We all know the story of Archimedes jumping out a bathtub naked shouting Eureka !! Not sure if the story is true (Did Archimedes coin the term Eureka?), but all of us learn about it in school along with the famous Archimedes’ Principle.
I will come back to what the principle is, after I talk about how we learned this thru an interesting experiment in this week’s Stable Bow session.
I started by posing this puzzle of the two identical bottles.
One has marbles in it (total weight 250gms) and the other has coins (total weight 500gms). The two bottles are identical in shape and watertight. See the picture below.
Now, here is the question I posed to all the children.
If I dip both of these bottles into water, which bottle will feel more force due to water, and hence greater reduction in weight. See the picture below.
What would your answer be? Any WHY? Don’t look for the answer below. Think for a minute.
Most children answered that the heavier bottle will feel more force upwards, hence Y > X. A few said that the lighter bottle will feel more force, as they see it floating up faster, so X > Y.
This is what our intuition tells us.
The loss in weight of the bottle (or any object) depends on the submerged volume and not the weight of the bottle (as well as the what the liquid is).
This is very counter intuitive. That is why Archimedes was a genius to recognise this.
With a simple weighting scale, two bottles bought at a local grocery store, some marbles and coins – we discovered the Archimedes’ principle at work for ourselves !!
There are two important things I want to point out in this learning process.
We had to try and guess the answer before we learn the theory or a new concept. Secondly, we had to experience it to see how counter intuitive it is. Just regurgitating the principle from a text book doesn’t register and stay with you.
Try it at home or in the classroom.
Going back to my promise.
This the principle in technical terms:

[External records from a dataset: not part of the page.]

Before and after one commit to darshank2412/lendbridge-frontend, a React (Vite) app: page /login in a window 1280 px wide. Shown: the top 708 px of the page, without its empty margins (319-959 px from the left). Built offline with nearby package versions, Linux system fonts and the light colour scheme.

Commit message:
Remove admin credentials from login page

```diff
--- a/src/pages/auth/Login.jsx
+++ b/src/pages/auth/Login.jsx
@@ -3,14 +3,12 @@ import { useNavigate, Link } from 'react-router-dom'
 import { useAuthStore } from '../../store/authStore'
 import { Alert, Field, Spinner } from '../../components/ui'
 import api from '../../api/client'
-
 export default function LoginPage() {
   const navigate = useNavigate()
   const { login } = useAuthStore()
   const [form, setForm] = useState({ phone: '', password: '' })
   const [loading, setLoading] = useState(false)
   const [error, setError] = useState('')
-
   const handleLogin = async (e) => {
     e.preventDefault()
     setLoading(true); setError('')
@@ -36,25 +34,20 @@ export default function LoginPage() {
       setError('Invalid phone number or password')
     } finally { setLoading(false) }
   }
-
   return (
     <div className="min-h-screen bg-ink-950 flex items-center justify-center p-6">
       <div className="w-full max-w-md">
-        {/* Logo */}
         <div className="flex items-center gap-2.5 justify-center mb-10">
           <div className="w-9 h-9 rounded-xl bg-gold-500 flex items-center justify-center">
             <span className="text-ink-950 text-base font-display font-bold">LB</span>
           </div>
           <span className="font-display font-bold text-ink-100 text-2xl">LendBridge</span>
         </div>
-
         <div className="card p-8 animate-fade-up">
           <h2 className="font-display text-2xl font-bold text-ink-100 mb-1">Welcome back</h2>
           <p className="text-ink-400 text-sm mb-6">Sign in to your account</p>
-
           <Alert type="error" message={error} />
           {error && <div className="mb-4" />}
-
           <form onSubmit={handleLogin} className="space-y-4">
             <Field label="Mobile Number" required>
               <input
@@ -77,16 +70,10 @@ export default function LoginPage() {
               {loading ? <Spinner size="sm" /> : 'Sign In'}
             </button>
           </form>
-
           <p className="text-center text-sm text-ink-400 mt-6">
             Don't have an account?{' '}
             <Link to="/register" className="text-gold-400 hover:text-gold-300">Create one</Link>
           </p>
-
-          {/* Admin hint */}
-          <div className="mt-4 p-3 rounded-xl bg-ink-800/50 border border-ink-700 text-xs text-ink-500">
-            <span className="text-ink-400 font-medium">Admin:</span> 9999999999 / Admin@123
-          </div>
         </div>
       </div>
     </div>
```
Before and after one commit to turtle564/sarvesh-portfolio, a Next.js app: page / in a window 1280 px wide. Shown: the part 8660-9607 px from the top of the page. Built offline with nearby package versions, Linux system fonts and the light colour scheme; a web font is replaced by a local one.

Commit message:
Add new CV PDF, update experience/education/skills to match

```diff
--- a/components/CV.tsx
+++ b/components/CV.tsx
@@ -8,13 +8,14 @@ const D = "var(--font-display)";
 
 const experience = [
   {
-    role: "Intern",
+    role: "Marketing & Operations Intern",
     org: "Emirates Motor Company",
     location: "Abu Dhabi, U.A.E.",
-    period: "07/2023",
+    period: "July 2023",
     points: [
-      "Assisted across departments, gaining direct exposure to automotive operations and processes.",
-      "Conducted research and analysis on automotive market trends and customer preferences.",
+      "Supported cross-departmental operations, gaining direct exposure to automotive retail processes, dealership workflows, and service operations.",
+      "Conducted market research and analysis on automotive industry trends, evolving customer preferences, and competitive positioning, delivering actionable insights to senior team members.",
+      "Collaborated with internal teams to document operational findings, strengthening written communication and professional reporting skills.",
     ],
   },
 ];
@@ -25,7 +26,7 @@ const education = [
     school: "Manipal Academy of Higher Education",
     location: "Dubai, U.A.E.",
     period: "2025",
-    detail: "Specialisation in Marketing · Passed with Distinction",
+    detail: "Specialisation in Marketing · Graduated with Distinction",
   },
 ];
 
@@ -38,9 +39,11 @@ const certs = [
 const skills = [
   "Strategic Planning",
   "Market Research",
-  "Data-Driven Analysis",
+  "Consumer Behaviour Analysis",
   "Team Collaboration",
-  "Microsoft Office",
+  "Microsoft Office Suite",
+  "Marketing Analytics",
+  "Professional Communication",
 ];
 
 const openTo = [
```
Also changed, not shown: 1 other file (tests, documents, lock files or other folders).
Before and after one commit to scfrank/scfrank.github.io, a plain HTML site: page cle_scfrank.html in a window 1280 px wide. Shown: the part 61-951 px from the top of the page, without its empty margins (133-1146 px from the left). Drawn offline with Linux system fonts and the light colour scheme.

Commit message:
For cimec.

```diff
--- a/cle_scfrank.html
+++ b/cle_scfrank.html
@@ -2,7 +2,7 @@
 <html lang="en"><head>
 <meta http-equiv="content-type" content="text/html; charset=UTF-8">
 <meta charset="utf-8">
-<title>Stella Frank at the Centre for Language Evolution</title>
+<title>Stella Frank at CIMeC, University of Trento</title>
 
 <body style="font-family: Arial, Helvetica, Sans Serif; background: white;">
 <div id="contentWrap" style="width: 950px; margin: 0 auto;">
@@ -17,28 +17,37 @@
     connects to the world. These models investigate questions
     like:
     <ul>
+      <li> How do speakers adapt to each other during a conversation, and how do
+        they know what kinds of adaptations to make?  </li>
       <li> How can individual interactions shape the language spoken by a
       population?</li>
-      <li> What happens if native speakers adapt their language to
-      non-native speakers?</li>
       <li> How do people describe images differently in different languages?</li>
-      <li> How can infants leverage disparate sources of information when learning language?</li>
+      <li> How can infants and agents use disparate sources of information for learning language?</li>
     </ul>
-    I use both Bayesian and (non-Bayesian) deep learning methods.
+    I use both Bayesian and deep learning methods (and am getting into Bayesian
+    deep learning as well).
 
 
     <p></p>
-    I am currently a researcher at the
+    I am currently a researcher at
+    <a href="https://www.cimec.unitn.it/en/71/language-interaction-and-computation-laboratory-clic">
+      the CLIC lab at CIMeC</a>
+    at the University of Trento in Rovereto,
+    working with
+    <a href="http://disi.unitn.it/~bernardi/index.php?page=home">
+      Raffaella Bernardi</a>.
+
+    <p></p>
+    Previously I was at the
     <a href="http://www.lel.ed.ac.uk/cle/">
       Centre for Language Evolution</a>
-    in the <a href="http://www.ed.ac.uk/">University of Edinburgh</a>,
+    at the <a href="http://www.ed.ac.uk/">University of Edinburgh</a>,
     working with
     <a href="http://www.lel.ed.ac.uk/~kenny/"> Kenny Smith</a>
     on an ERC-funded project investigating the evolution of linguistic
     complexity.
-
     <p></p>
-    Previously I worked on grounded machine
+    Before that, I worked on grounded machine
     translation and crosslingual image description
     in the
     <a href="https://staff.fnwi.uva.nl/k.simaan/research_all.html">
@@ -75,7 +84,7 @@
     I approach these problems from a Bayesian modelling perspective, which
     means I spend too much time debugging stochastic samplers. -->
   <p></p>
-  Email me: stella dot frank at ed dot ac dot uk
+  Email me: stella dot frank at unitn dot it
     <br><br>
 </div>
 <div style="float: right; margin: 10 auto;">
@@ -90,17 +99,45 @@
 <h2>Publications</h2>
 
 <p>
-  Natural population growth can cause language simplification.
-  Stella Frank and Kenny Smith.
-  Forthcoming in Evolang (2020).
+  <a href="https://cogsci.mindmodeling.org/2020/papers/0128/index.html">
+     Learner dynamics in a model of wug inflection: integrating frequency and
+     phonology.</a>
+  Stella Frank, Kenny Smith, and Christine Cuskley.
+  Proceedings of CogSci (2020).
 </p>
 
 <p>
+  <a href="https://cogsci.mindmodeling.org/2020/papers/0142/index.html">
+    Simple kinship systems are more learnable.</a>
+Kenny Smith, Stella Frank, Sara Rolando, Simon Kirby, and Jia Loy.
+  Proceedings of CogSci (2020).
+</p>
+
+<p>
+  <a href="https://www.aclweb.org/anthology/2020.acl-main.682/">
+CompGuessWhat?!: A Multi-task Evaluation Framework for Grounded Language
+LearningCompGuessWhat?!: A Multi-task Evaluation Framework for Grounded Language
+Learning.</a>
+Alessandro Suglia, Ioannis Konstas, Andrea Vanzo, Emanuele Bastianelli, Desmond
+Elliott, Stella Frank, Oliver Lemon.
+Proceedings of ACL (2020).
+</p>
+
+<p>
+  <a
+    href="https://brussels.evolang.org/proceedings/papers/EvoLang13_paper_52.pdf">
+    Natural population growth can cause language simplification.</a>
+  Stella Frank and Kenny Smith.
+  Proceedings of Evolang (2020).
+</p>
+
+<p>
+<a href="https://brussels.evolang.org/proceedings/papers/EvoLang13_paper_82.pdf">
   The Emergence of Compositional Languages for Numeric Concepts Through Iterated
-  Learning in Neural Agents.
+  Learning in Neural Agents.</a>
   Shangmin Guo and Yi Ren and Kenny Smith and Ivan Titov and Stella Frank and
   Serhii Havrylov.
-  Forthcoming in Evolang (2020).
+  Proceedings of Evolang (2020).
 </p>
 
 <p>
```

Archimedes’ principle states that the upward buoyant force that is exerted on a body immersed in a fluid, whether fully or partially submerged, is equal to the weight of the fluid that the body displaces and acts in the upward direction at the center of mass of the displaced fluid. Archimedes’ principle is a law of physics fundamental to fluid mechanics. (Source Wikipedia)
Any object, wholly or partially immersed in a stationary fluid, is buoyed up by a force equal to the weight of the fluid displaced by the object. (Source On Floating Bodies by Archimedes of Syraccuse)
p.s. It is NOT ‘volume of the liquid displaced is equal to the volume of the object submerged’. That is true, but is a common misunderstanding about what the Archimedes’ Principle states.